Three of the first five picks and six of the first 12 in the 2018 draft were foreign-born players. The Fire traded up to snag two of those players, Jon Bakero and Mo Adams. Both went through the academy systems in their native countries before journeying across the Atlantic to college and now in MLS. Not counting Jack Harrison, who was traded within minutes of being the top pick in the 2016 draft, the Fire hadn’t drafted a player born outside the U.S. in the first round since 2008 (Patrick Nyarko).
Bakero’s story has received more attention because the Spanish-born player is the son of a former FC Barcelona and Spanish national team player, Jose Mari Bakero. He joined Wake Forest after not having any pro prospects in Spain and turned into a Hermann Trophy winner this fall, capping off a four-year career that included an appearance in the College Cup final in 2016.
“I think I’ve been able to learn the Spanish system, the American system and I think that having three and a half years in college allowed me to fully develop as a player, as a person and I think I’m ready now to start my professional career,” Bakero said during the first week of the Fire’s preseason training.
Bakero completed his college career, but Adams left after two years at Syracuse, another ACC powerhouse program. The defensive midfielder played for the academies of Nottingham Forest and Derby County before being offered a professional contract at Blackburn. However, Adams was unable to sign the deal due to injury.
“That was kind of a point where I didn’t know what to do next,” Adams said. “There’s different agencies that sort of release players with scholarships in the States. I kind of decided to take that route. It’s something different, a new chapter that you can learn from. Two years at Syracuse and now I’m here on the professional level.”
When asked about Dom Dwyer, Orlando City’s English-born forward who played collegiately and has since played for the U.S. national team, Adams said Dwyer was someone who helped him make the decision to come stateside.
Adams noted the differences between the way the English and American games are played. He said in the U.S. the game is “more aggressive and intense” but has shortcomings in other areas.
“I think in England the speed of play is maybe quicker, but I think is less intense in that aspect,” Adams said. “The guys think quicker, but not necessarily move as quick. Here you can see the ball and you’ve got two, three guys closing you down straight away. You’re playing against guys who are a lot bigger, more physical and stuff like that. I think that it’s good that I’ve experienced both sides of things.”
As the Fire’s roster currently stands, both players should have a good opportunity to snag regular minutes.
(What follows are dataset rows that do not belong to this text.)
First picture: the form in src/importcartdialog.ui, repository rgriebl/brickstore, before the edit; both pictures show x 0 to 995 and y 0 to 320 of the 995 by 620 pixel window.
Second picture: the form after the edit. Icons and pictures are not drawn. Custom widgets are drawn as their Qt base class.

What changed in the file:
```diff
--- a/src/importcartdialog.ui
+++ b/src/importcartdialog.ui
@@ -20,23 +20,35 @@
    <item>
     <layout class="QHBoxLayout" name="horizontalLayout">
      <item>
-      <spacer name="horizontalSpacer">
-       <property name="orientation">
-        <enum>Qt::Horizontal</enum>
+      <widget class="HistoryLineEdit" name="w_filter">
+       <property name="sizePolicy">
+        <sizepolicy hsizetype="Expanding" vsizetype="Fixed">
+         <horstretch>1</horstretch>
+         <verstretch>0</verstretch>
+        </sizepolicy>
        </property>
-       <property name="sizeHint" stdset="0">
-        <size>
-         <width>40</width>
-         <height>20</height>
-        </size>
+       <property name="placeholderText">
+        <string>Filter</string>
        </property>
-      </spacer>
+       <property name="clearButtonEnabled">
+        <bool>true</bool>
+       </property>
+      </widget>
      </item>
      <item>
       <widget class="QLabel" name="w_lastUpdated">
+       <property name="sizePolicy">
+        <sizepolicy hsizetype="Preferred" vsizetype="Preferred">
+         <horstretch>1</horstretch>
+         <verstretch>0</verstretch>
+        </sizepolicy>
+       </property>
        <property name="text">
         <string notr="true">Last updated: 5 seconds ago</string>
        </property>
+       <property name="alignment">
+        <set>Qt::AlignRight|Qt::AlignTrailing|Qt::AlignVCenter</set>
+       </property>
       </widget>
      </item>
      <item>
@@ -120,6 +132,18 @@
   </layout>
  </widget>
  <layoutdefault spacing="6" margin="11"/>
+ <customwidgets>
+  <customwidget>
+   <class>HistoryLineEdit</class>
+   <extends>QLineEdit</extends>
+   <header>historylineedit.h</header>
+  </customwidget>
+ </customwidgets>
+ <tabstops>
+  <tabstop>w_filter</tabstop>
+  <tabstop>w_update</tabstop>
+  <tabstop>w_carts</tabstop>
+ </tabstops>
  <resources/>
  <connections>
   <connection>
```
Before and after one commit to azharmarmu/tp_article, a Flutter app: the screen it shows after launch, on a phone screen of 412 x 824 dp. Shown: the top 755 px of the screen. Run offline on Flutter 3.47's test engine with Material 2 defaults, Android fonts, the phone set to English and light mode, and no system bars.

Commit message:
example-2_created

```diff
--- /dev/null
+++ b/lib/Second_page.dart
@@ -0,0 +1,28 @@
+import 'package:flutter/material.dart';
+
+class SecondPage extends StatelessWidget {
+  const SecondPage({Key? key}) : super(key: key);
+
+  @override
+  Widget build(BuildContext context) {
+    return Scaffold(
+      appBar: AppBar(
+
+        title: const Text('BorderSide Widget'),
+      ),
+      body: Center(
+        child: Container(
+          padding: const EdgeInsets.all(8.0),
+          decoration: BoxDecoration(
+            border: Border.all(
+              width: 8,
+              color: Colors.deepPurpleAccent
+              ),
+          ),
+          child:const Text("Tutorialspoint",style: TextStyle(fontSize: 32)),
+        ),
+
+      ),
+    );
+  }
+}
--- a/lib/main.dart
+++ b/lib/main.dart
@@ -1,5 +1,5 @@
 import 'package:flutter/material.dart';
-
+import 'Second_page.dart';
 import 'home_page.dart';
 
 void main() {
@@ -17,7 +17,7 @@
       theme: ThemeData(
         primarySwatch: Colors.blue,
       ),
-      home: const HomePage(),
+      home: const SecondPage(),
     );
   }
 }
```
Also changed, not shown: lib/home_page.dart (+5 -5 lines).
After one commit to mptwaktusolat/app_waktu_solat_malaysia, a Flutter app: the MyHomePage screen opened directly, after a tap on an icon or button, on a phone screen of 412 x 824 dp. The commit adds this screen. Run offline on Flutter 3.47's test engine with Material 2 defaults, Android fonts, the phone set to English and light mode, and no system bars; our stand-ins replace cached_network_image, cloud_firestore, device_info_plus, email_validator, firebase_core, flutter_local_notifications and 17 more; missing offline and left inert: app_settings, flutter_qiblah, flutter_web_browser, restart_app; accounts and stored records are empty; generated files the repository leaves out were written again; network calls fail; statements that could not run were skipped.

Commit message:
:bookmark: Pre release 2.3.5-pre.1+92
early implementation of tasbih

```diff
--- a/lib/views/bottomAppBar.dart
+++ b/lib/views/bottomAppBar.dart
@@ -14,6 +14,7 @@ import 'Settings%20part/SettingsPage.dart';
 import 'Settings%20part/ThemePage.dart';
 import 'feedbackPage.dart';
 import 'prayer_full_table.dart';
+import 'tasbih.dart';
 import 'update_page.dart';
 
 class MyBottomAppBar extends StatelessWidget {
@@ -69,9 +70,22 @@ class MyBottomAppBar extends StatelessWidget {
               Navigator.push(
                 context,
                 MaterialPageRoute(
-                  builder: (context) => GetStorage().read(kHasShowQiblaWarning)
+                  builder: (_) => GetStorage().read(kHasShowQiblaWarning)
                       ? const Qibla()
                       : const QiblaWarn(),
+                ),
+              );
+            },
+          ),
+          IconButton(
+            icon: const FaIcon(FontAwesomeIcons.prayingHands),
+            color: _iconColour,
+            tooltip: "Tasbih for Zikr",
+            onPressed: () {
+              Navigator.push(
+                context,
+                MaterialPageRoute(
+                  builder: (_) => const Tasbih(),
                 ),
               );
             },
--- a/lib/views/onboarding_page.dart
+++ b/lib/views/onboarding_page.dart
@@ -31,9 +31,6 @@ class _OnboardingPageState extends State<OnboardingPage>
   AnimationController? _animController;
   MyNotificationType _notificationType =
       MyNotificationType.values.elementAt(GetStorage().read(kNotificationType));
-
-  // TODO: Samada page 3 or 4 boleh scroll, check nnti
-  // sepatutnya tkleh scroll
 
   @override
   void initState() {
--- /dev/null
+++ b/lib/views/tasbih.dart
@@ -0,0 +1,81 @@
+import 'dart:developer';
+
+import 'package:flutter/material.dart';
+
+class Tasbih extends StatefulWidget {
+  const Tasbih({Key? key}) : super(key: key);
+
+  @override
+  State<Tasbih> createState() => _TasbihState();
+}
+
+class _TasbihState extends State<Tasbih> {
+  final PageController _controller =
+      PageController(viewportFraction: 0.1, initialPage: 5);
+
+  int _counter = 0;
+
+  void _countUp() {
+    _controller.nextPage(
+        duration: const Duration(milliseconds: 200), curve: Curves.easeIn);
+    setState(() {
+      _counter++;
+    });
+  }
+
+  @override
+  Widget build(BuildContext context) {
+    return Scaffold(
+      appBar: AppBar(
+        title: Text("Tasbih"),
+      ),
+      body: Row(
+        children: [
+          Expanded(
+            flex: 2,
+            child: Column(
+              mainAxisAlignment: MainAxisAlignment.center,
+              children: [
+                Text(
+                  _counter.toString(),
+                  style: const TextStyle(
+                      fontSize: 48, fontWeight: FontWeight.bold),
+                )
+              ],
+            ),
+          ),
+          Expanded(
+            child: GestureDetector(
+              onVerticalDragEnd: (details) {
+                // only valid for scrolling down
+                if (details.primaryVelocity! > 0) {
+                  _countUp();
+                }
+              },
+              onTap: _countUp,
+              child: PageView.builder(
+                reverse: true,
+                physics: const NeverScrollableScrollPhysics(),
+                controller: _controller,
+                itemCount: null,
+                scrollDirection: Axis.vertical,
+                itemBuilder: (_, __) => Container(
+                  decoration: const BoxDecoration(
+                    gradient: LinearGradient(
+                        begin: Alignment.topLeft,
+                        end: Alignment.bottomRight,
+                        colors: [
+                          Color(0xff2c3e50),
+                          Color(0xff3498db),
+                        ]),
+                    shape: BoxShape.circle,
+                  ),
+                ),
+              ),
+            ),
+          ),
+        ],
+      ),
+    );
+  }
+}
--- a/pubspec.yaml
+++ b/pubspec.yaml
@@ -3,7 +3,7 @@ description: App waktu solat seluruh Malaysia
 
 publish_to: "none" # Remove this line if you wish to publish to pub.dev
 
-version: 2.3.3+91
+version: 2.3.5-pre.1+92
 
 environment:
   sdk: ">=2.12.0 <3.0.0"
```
Bakero is likely in line to be the first choice attacking midfielder behind, or even potentially alongside, striker Nemanja Nikolic if the Fire don’t add any players at that spot in the next month. Adams could be a leading candidate to fill the minutes lost with Juninho’s departure after his loan expired at the end of 2017.